[[ Record extracts, beginning ]]

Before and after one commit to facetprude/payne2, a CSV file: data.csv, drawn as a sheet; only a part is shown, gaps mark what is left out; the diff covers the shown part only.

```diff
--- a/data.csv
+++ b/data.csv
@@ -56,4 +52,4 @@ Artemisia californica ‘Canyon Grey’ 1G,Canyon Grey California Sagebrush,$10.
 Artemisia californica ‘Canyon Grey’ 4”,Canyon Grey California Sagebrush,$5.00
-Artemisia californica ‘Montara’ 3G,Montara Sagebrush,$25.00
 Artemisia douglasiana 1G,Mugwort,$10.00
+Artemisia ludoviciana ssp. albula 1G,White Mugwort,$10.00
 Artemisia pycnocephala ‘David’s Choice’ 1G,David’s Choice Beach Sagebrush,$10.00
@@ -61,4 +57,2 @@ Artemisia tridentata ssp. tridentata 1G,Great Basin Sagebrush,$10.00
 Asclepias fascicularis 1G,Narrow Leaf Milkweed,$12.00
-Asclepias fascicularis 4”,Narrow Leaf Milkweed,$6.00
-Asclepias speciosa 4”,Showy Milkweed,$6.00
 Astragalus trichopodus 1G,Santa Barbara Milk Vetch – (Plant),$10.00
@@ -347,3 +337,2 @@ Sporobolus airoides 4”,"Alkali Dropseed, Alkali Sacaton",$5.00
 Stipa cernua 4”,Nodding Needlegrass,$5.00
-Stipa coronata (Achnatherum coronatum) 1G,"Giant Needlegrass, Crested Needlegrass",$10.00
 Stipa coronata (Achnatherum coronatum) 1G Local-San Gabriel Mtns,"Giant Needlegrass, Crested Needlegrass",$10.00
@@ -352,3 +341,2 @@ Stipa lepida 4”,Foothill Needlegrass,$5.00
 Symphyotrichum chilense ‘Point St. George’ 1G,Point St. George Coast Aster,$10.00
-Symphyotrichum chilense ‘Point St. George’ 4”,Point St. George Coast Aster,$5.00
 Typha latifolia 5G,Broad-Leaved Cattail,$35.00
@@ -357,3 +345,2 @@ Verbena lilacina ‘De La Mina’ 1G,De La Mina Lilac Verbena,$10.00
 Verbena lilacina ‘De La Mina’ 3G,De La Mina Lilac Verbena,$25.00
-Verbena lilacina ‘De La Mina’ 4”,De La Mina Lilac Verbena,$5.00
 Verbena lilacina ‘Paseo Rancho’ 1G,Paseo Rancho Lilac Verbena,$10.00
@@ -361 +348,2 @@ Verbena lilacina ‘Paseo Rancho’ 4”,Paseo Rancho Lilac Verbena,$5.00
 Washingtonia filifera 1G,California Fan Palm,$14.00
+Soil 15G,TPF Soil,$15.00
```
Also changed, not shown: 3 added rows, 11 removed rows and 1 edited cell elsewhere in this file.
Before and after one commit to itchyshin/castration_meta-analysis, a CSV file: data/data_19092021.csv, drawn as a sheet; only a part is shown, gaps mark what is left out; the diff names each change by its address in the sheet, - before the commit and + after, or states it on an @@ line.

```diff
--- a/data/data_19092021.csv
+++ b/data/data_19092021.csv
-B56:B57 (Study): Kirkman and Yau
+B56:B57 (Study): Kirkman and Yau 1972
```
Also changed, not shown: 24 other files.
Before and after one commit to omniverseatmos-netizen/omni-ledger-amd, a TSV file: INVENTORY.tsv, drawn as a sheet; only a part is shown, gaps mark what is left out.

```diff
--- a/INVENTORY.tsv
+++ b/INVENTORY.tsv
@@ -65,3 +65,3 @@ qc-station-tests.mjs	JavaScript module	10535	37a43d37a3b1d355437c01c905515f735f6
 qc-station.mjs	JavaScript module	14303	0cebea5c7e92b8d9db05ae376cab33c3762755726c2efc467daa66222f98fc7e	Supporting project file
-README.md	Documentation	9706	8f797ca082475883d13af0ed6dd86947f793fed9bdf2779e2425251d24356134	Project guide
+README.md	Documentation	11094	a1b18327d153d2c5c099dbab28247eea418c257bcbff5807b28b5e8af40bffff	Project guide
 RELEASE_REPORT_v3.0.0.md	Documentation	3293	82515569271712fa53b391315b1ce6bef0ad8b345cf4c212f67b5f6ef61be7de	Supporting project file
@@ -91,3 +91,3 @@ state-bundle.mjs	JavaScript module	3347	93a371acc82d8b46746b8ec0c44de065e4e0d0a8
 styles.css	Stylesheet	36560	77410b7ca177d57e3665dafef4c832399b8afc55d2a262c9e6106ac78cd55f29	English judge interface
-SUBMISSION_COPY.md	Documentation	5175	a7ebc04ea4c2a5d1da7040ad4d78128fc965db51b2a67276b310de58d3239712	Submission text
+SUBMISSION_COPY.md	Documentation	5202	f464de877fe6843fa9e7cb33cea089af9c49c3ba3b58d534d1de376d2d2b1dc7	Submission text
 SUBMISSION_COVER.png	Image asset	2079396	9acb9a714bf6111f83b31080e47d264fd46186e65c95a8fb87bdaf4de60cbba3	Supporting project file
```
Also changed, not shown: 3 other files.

[[ Record extracts, end ]]

What to produce: All of the material above is to be repeated exactly.

Solution to the problem:
Before and after one commit to facetprude/payne2, a CSV file: data.csv, drawn as a sheet; only a part is shown, gaps mark what is left out; the diff covers the shown part only.

```diff
--- a/data.csv
+++ b/data.csv
@@ -56,4 +52,4 @@ Artemisia californica ‘Canyon Grey’ 1G,Canyon Grey California Sagebrush,$10.
 Artemisia californica ‘Canyon Grey’ 4”,Canyon Grey California Sagebrush,$5.00
-Artemisia californica ‘Montara’ 3G,Montara Sagebrush,$25.00
 Artemisia douglasiana 1G,Mugwort,$10.00
+Artemisia ludoviciana ssp. albula 1G,White Mugwort,$10.00
 Artemisia pycnocephala ‘David’s Choice’ 1G,David’s Choice Beach Sagebrush,$10.00
@@ -61,4 +57,2 @@ Artemisia tridentata ssp. tridentata 1G,Great Basin Sagebrush,$10.00
 Asclepias fascicularis 1G,Narrow Leaf Milkweed,$12.00
-Asclepias fascicularis 4”,Narrow Leaf Milkweed,$6.00
-Asclepias speciosa 4”,Showy Milkweed,$6.00
 Astragalus trichopodus 1G,Santa Barbara Milk Vetch – (Plant),$10.00
@@ -347,3 +337,2 @@ Sporobolus airoides 4”,"Alkali Dropseed, Alkali Sacaton",$5.00
 Stipa cernua 4”,Nodding Needlegrass,$5.00
-Stipa coronata (Achnatherum coronatum) 1G,"Giant Needlegrass, Crested Needlegrass",$10.00
 Stipa coronata (Achnatherum coronatum) 1G Local-San Gabriel Mtns,"Giant Needlegrass, Crested Needlegrass",$10.00
@@ -352,3 +341,2 @@ Stipa lepida 4”,Foothill Needlegrass,$5.00
 Symphyotrichum chilense ‘Point St. George’ 1G,Point St. George Coast Aster,$10.00
-Symphyotrichum chilense ‘Point St. George’ 4”,Point St. George Coast Aster,$5.00
 Typha latifolia 5G,Broad-Leaved Cattail,$35.00
@@ -357,3 +345,2 @@ Verbena lilacina ‘De La Mina’ 1G,De La Mina Lilac Verbena,$10.00
 Verbena lilacina ‘De La Mina’ 3G,De La Mina Lilac Verbena,$25.00
-Verbena lilacina ‘De La Mina’ 4”,De La Mina Lilac Verbena,$5.00
 Verbena lilacina ‘Paseo Rancho’ 1G,Paseo Rancho Lilac Verbena,$10.00
@@ -361 +348,2 @@ Verbena lilacina ‘Paseo Rancho’ 4”,Paseo Rancho Lilac Verbena,$5.00
 Washingtonia filifera 1G,California Fan Palm,$14.00
+Soil 15G,TPF Soil,$15.00
```
Also changed, not shown: 3 added rows, 11 removed rows and 1 edited cell elsewhere in this file.
Before and after one commit to itchyshin/castration_meta-analysis, a CSV file: data/data_19092021.csv, drawn as a sheet; only a part is shown, gaps mark what is left out; the diff names each change by its address in the sheet, - before the commit and + after, or states it on an @@ line.

```diff
--- a/data/data_19092021.csv
+++ b/data/data_19092021.csv
-B56:B57 (Study): Kirkman and Yau
+B56:B57 (Study): Kirkman and Yau 1972
```
Also changed, not shown: 24 other files.
Before and after one commit to omniverseatmos-netizen/omni-ledger-amd, a TSV file: INVENTORY.tsv, drawn as a sheet; only a part is shown, gaps mark what is left out.

```diff
--- a/INVENTORY.tsv
+++ b/INVENTORY.tsv
@@ -65,3 +65,3 @@ qc-station-tests.mjs	JavaScript module	10535	37a43d37a3b1d355437c01c905515f735f6
 qc-station.mjs	JavaScript module	14303	0cebea5c7e92b8d9db05ae376cab33c3762755726c2efc467daa66222f98fc7e	Supporting project file
-README.md	Documentation	9706	8f797ca082475883d13af0ed6dd86947f793fed9bdf2779e2425251d24356134	Project guide
+README.md	Documentation	11094	a1b18327d153d2c5c099dbab28247eea418c257bcbff5807b28b5e8af40bffff	Project guide
 RELEASE_REPORT_v3.0.0.md	Documentation	3293	82515569271712fa53b391315b1ce6bef0ad8b345cf4c212f67b5f6ef61be7de	Supporting project file
@@ -91,3 +91,3 @@ state-bundle.mjs	JavaScript module	3347	93a371acc82d8b46746b8ec0c44de065e4e0d0a8
 styles.css	Stylesheet	36560	77410b7ca177d57e3665dafef4c832399b8afc55d2a262c9e6106ac78cd55f29	English judge interface
-SUBMISSION_COPY.md	Documentation	5175	a7ebc04ea4c2a5d1da7040ad4d78128fc965db51b2a67276b310de58d3239712	Submission text
+SUBMISSION_COPY.md	Documentation	5202	f464de877fe6843fa9e7cb33cea089af9c49c3ba3b58d534d1de376d2d2b1dc7	Submission text
 SUBMISSION_COVER.png	Image asset	2079396	9acb9a714bf6111f83b31080e47d264fd46186e65c95a8fb87bdaf4de60cbba3	Supporting project file
```
Also changed, not shown: 3 other files.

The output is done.